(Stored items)
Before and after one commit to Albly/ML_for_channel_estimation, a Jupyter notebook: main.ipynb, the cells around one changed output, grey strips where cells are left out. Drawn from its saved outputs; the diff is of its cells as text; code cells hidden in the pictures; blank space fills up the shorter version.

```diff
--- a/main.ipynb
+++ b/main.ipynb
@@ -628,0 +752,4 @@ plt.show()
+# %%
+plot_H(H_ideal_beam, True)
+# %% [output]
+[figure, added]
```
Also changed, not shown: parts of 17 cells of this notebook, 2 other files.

* * *

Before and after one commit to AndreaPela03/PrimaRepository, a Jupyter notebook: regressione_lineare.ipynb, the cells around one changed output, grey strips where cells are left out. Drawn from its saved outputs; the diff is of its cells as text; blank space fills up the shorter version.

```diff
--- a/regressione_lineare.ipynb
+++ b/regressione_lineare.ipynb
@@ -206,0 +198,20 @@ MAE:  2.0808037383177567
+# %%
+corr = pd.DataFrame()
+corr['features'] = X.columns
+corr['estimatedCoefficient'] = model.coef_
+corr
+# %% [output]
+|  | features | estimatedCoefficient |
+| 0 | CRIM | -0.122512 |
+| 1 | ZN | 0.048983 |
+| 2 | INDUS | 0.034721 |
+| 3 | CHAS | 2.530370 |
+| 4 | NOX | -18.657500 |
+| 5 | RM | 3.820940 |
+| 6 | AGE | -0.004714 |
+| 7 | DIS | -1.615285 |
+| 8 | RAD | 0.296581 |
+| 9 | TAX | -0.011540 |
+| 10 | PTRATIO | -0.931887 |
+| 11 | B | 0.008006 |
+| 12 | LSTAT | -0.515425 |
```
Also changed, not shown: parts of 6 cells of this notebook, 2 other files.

==

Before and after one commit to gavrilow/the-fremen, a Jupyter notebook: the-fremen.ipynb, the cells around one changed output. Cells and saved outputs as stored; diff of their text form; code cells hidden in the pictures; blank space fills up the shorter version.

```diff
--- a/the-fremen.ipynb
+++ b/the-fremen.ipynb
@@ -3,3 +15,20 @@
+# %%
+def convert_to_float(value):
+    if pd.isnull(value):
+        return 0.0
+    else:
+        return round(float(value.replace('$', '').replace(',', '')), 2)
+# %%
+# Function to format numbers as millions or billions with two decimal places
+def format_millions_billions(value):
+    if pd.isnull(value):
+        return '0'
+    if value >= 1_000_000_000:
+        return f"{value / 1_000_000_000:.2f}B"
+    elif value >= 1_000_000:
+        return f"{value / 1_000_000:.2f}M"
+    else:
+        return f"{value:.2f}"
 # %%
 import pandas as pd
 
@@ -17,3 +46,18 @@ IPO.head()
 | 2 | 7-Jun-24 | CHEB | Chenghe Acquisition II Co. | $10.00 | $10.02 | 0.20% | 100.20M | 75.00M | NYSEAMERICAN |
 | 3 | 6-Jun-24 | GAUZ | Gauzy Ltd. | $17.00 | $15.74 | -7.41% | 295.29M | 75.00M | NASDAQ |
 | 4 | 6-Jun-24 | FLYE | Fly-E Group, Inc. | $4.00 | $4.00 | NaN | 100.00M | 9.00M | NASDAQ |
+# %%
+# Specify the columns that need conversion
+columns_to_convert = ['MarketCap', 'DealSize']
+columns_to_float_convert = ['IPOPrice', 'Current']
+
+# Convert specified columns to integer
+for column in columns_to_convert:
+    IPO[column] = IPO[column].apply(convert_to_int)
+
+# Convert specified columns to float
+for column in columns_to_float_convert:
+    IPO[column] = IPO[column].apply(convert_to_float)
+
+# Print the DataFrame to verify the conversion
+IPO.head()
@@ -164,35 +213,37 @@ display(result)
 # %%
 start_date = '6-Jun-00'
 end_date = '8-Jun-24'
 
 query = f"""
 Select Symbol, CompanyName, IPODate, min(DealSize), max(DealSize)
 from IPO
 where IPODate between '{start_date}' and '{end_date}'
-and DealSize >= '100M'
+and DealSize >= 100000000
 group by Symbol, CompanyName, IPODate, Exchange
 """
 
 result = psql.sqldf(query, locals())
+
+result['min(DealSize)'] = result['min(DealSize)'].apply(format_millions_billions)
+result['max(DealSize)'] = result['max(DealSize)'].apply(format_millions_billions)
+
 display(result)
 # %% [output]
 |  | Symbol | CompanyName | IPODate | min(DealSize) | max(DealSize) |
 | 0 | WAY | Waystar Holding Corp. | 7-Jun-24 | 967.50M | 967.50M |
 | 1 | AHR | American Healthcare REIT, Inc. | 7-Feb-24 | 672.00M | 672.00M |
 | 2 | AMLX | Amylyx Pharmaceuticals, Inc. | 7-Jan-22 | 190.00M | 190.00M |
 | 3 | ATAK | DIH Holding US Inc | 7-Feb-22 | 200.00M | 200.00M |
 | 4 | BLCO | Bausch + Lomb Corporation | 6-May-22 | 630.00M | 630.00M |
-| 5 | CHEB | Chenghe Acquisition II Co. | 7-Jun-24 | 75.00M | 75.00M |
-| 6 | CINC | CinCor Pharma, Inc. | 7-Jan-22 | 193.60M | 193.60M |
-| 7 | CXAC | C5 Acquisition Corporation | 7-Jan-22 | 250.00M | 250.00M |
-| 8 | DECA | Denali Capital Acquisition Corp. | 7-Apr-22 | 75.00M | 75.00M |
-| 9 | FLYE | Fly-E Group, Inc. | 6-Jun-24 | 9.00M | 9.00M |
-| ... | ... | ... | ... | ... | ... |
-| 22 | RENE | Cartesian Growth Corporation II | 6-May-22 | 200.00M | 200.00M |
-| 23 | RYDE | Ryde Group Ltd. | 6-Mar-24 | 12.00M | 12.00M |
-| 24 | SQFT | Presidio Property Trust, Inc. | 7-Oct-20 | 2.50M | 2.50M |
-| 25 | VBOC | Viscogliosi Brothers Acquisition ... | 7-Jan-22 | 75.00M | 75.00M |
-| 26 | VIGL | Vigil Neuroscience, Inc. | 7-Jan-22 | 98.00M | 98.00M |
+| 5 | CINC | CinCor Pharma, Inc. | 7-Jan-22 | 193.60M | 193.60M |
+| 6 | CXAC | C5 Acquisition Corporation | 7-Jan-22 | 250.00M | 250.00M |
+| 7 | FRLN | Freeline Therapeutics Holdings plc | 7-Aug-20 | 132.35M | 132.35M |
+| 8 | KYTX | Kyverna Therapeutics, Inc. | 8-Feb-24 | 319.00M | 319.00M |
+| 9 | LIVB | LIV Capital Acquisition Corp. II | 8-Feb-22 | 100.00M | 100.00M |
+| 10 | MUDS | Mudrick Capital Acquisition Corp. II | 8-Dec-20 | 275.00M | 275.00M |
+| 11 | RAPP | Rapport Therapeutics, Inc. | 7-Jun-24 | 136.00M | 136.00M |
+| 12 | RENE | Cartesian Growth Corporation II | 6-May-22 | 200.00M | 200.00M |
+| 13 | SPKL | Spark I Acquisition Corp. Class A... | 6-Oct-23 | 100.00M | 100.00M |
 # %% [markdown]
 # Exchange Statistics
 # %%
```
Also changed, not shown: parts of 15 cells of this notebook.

▶ **REQUIRED ACTION**:
Copy each line of the records above that carries the word "return".

▶ **OUTPUT BELOW**:
+        return 0.0
+        return round(float(value.replace('$', '').replace(',', '')), 2)
+        return '0'
+        return f"{value / 1_000_000_000:.2f}B"
+        return f"{value / 1_000_000:.2f}M"
+        return f"{value:.2f}"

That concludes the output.